1 Lung Medicine, Department of Clinical Research, Det Sundhedsvidenskabelige Fakultet, SDU2 unknown3 Lung Medicine, Department of Clinical Research, Det Sundhedsvidenskabelige Fakultet, SDU
It has been suggested that identifying phenotypes in chronic obstructive pulmonary disease (COPD) might improve treatment outcome and the accuracy of prediction of prognosis. In observational studies vitamin D deficiency has been associated with decreased pulmonary function, presence of emphysema and osteoporosis, upper respiratory tract infections, and systemic inflammation.
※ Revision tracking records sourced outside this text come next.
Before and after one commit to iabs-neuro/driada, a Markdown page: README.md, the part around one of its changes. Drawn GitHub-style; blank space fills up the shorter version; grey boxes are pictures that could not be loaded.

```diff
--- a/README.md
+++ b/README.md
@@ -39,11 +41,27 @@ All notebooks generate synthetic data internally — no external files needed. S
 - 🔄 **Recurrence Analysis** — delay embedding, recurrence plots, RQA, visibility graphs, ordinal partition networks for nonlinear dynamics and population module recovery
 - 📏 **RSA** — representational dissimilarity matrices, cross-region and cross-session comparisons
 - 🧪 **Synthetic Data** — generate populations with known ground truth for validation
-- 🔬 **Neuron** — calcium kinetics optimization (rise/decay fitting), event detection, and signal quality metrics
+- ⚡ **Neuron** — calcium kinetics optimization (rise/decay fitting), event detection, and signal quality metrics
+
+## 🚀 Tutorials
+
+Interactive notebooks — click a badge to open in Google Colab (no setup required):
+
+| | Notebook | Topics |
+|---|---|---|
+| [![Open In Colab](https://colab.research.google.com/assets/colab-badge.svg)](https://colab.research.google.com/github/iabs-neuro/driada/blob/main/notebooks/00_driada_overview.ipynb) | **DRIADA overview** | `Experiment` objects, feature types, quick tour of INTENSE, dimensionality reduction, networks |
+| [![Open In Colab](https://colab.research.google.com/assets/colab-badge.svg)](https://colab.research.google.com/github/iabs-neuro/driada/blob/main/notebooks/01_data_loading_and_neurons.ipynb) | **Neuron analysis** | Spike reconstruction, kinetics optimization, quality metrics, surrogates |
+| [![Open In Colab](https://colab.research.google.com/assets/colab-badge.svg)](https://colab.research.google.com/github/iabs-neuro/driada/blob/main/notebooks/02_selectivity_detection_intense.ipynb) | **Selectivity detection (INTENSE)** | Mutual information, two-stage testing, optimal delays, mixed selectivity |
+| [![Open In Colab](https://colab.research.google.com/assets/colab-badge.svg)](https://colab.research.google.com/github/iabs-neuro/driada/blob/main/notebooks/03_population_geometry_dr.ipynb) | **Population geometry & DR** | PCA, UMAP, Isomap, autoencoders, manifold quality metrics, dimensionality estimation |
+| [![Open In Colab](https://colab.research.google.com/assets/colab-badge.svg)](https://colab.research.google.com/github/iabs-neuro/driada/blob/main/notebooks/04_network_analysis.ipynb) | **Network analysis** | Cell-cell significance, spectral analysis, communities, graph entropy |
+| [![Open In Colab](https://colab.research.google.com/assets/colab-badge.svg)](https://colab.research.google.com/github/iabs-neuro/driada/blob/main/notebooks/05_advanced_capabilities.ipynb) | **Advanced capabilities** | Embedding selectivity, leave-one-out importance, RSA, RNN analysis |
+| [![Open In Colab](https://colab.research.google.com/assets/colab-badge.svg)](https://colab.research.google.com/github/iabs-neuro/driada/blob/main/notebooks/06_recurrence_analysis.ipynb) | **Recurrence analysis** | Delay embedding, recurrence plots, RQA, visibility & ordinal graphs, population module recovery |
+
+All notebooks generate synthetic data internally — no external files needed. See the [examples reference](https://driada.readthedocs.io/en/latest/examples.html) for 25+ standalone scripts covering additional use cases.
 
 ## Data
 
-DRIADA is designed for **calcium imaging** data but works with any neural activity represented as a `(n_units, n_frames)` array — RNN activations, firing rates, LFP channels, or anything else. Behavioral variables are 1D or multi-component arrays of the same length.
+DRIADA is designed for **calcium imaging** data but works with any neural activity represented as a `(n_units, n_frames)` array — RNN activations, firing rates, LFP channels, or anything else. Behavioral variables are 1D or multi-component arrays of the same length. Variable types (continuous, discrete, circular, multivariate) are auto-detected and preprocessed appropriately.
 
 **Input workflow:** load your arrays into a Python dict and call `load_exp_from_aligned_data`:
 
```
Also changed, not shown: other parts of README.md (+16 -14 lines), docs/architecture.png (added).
This could indicate a relationship between vitamin D status and COPD phenotypes. The aim of this study was to assess the association between vitamin D levels and COPD phenotypes. In addition, seasonality of vitamin D levels was examined. A total of 91 patients from a Danish subpopulation of the "Evaluation of COPD Longitudinally to Identify Predictive Surrogate End-points" cohort took part in a biomarker substudy. Vitamin D concentration was measured from blood samples taken at two visits, approximately 6 months apart. The participants were 40-75-year-old patients with COPD and had a smoking history of > 10 pack-years. Fifty-six patients had 25-hydroxyvitamin D measured from blood samples from both visits. In the final model of the multivariate analyses, the factors that were associated with vitamin D deficiency at the first visit were age (OR: 0.89, p = 0.02) and summer season (OR: 3.3, p = 0.03). Factors associated with vitamin D level also at the first visit were age (B: 0.9, p = 0.02) and 6 min walking distance (B: 0.05, p = 0.01). Vitamin D was not associated with COPD phenotypes and season did not seem to be a determinant of vitamin D levels in patients with moderate to severe COPD.